Heme deficiency effects offer clue to Alzheimer disease. (Aging).

Atamna H, Killilea DW, Killilea AN, Ames BN. 2002. Heme deficiency may be a factor in the mitochondrial and neuronal decay of aging. Proc Nad Acad Sci U S A. 99(23):14807-14812.

Normal aging of the brain and the neurodegeneration caused by Alzheimer disease (AD) share several pathological changes, including mitochondrial dysfunction, oxidative stress, and loss of iron homeostasis. Synthesis of heme--the major intracellular functional form of iron--declines with age. Heme functions in hemoglobin and in a variety of enzymes and promotes the growth of nerve tissue. NIEHS grantee Bruce Ames and colleagues at the Children's Hospital Oakland Research Institute in Oakland, California, investigated the effect of a decline in heme on nerve cell function.

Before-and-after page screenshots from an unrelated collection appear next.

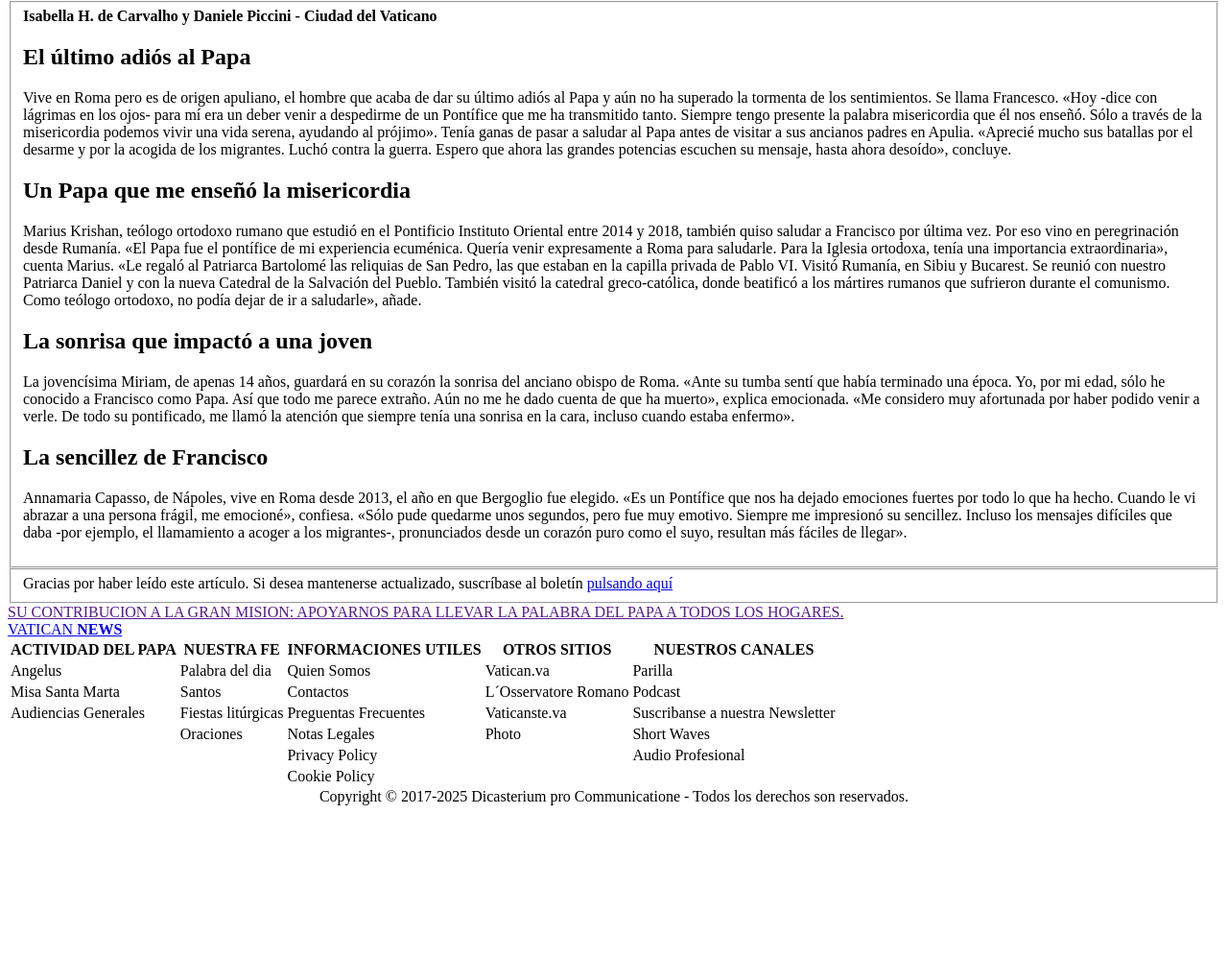
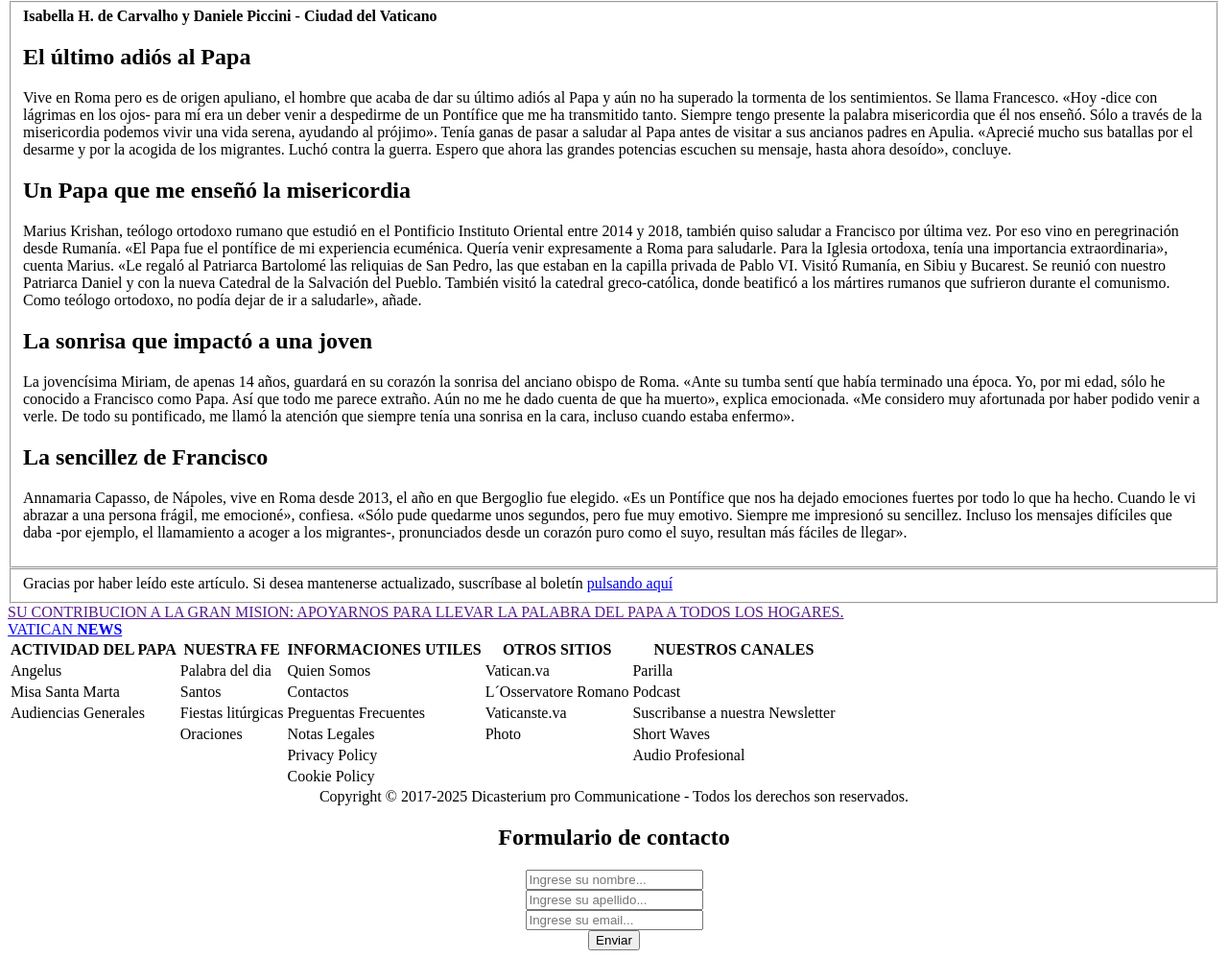
Before and after one commit to nicolasandradedesarrollosit/UAI, a plain HTML site: page clase3.html in a window 1280 px wide. Shown: the part 806-1804 px from the top of the page at 96% size. Before the commit the page ends 1653 px from the top, so only its background shows below. Drawn offline with Linux system fonts and the light colour scheme.

Commit message:
Version final tp clase 3

```diff
--- a/clase3.html
+++ b/clase3.html
@@ -144,11 +144,18 @@
                 <td></td>
             </tr>
         </table>
-    </footer>
-    <footer2>
         <center>
             Copyright © 2017-2025 Dicasterium pro Communicatione - Todos los derechos son reservados.
         </center>
-    </footer2>
+        <center>
+            <form action="send.php">
+                <h2>Formulario de contacto</h2>
+                <input placeholder="Ingrese su nombre..." name="nombre" type="text" required><br>
+                <input placeholder="Ingrese su apellido..." name="apellido" type="text" required><br>
+                <input placeholder="Ingrese su email..." type="email" required><br>
+                <input type="submit" value="Enviar">
+            </form>
+        </center>
+    </footer>
 </body>
 </html>
```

The investigators induced heme deficiency in a nerve cell culture system. The results of the study showed that heme deficiency in brain cells deterred normal mitochondrial function, stimulated oxidative stress and damage by activating synthesis of nitric oxide, altered amyloid proteins, and inhibited zinc and iron homeostasis. The metabolic changes that resulted from the heme deficiency were similar to those seen in dysfunctional neurons in patients with AD. In particular, in this model of heme deficiency, iron was the last parameter to change.

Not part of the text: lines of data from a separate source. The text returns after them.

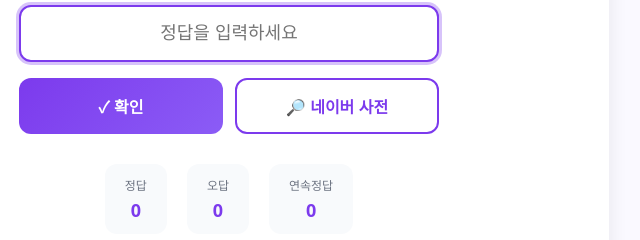
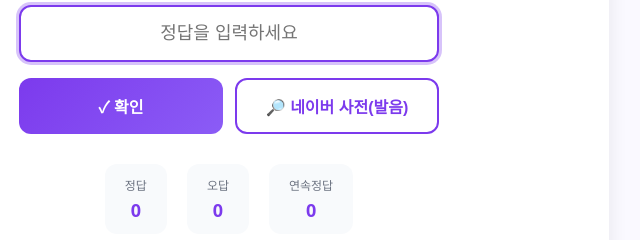
Before and after one commit to hujimaki/vocatest, a plain HTML site: page index.html in a window 1280 px wide. Both pictures are taken after a click on the button "🚀 테스트 시작하기". Shown: the part 346-586 px from the top of the page, 411-1051 px from the left. Drawn offline with Linux system fonts and the light colour scheme.

Commit message:
Update index.html

```diff
--- a/index.html
+++ b/index.html
@@ -82,7 +82,7 @@
       <input type="text" id="answerInput" class="answer-input" placeholder="정답을 입력하세요">
       <div class="answer-buttons">
         <button id="checkBtn">✓ 확인</button>
-        <button id="speakBtn" class="secondary">🔎 네이버 사전</button>
+        <button id="speakBtn" class="secondary">🔎 네이버 사전(발음)</button>
       </div>
     </div>
 
```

These findings are consistent, the authors say, with the hypothesis that an alteration in heme metabolism is the driving force for iron to accumulate in the cell. A marked increase in zinc and iron is associated with extracellular plaques found in AD patients, suggesting a disruption of metal homeostasis.

Common reasons for heme deficiency are iron and vitamin [B.sub.6] deficiencies, aging, and exposure to toxic metals such as aluminum, in addition, degradation of heme by heme oxygenase, which increases with age and in the brains of AD patients, may be a factor in changes in the metabolism of iron and heme with age. Therefore, heme deficiency may be an important and preventable part of the neurodegenerative process.
COPYRIGHT 2003 National Institute of Environmental Health Sciences
No portion of this article can be reproduced without the express written permission from the copyright holder.
Copyright 2003, Gale Group. All rights reserved. Gale Group is a Thomson Corporation Company.

Article Details
Printer friendly Cite/link Email Feedback
Author:Phelps, Jerry
Publication:Environmental Health Perspectives
Date:Mar 1, 2003
Words:318
Previous Article:From the lab to the land. (NIEHS News).
Next Article:The Earth's open wounds: abandoned and orphaned mines. (Focus).


Related Articles
NIBBLES.
New Research on Iron and Vitamin C.
Selected Ongoing Clinical Trials [*].
Tangled memories: Alzheimer's disease: the story so far.
Crosswords & Alzheimer's. (Quick Studies).
Delaying dementia: drugs that fail as cures might still prevent Alzheimer's disease.
Vitamin may guard against mental decline.
Complementary and integrative approaches to dementia.

Terms of use | Copyright © 2018 Farlex, Inc. | Feedback | For webmasters